Long Island Parent Talk

Get the inside scoop on all things kids and parenting on Long Island.

+-

A pregnant teenage boy? Anti-pregnancy ad features one

A surprising ad campaign shows a "pregnant" boy.

A surprising ad campaign shows a "pregnant" boy. (Credit: Chicago Department of Public Health)

I can’t wait to go home and show this ad campaign to my 16-year-old. What will be his reaction when he sees boys his age – pregnant? Effective? Or silly? Will it make him think about teen pregnancy? Or just laugh?

A new ad in Chicago shows shirtless 15- and 16-year-old boys whose bellies have obviously been altered in the photos to make them appear to be expecting their own little bundles of joy.

Joy? Hmmm. Not every teen boy would see pregnancy that way. And that’s the point of the Chicago Department of Health’s pregnancy prevention campaign – to get teens and adults talking about how teen pregnancy doesn’t only affect the girls.


LI'S BEST FOR KIDS: Places to play | Kids' classes | Parks | Birthdays

MORE: Day care finder | Playground search | 100 things to do with kids

CONNECT: Twitter | Facebook | Parent Talk


The ads are on public buses, trains and platforms, especially in communities where teen birth rates are highest, says Brian Richardson of the Chicago Department of Public Health. Along with the photos of the boys, the ads say, “Unexpected? Most teen pregnancies are” and urge teens to use condoms or wait to have sex, and to visit BeYouBeHealthy.org for more information.

“We wanted to have a marketing component that would grab people’s attention and drive them to our website,” Richardson says. “We’ve seen huge traffic to our website as well as a number of conversations on Twitter, Facebook and across social media.”

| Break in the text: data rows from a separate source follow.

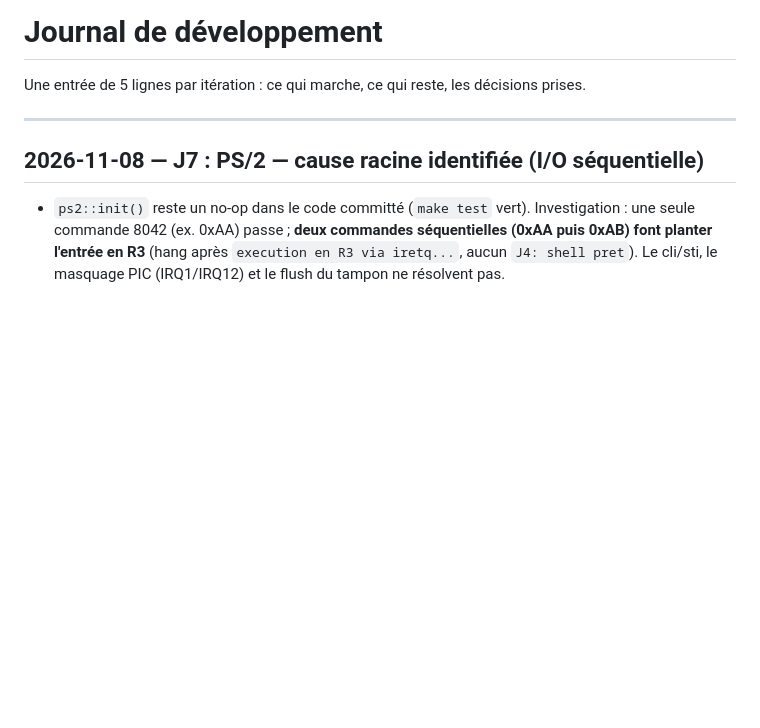
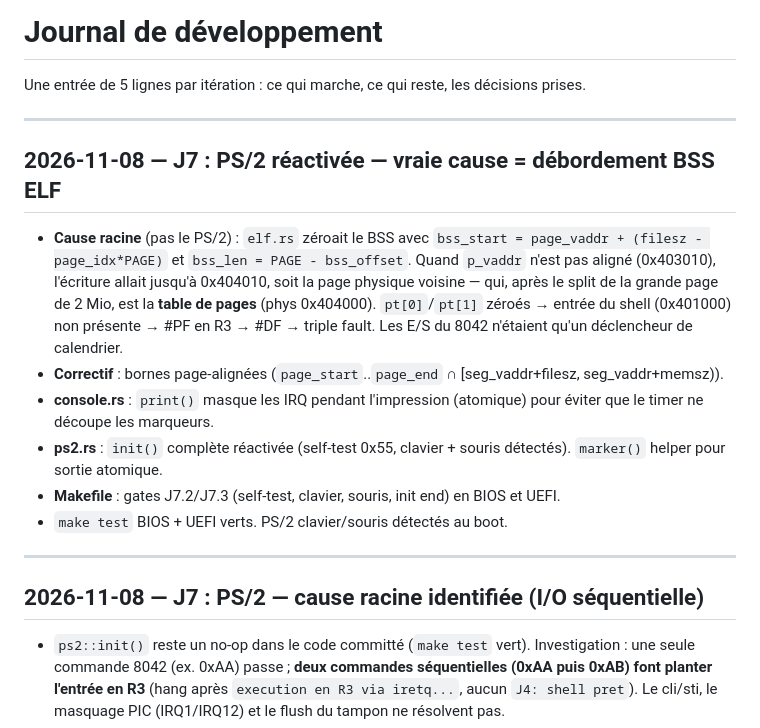
Before and after one commit to yannick21-rgb/XILI, a Markdown page: docs/JOURNAL.md, the part around the change. Rendered like a GitHub page; blank space fills up the shorter version.

Commit message:
docs(j7): PS/2 réactivée — vraie cause = débordement BSS ELF

```diff
--- a/docs/JOURNAL.md
+++ b/docs/JOURNAL.md
@@ -2,6 +2,17 @@
 
 Une entrée de 5 lignes par itération : ce qui marche, ce qui reste, les
 décisions prises.
+
+---
+
+## 2026-11-08 — J7 : PS/2 réactivée — vraie cause = débordement BSS ELF
+
+- **Cause racine** (pas le PS/2) : `elf.rs` zéroait le BSS avec `bss_start = page_vaddr + (filesz - page_idx*PAGE)` et `bss_len = PAGE - bss_offset`. Quand `p_vaddr` n'est pas aligné (0x403010), l'écriture allait jusqu'à 0x404010, soit la page physique voisine — qui, après le split de la grande page de 2 Mio, est la **table de pages** (phys 0x404000). `pt[0]`/`pt[1]` zéroés → entrée du shell (0x401000) non présente → #PF en R3 → #DF → triple fault. Les E/S du 8042 n'étaient qu'un déclencheur de calendrier.
+- **Correctif** : bornes page-alignées (`page_start`..`page_end` ∩ [seg_vaddr+filesz, seg_vaddr+memsz)).
+- **console.rs** : `print()` masque les IRQ pendant l'impression (atomique) pour éviter que le timer ne découpe les marqueurs.
+- **ps2.rs** : `init()` complète réactivée (self-test 0x55, clavier + souris détectés). `marker()` helper pour sortie atomique.
+- **Makefile** : gates J7.2/J7.3 (self-test, clavier, souris, init end) en BIOS et UEFI.
+- `make test` BIOS + UEFI verts. PS/2 clavier/souris détectés au boot.
 
 ---
 
```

The pregnant boys campaign originated in Milwaukee. Chicago adopted it in May after focus groups with teens showed that they overwhelmingly favored the ad over other teen-pregnancy prevention campaign options.

What do you think? Will the ads actually cause boys to think more about pregnancy prevention? Or are they just a gimmick?

advertisement | advertise on exploreli

Follow us on social media

advertisement | advertise on exploreli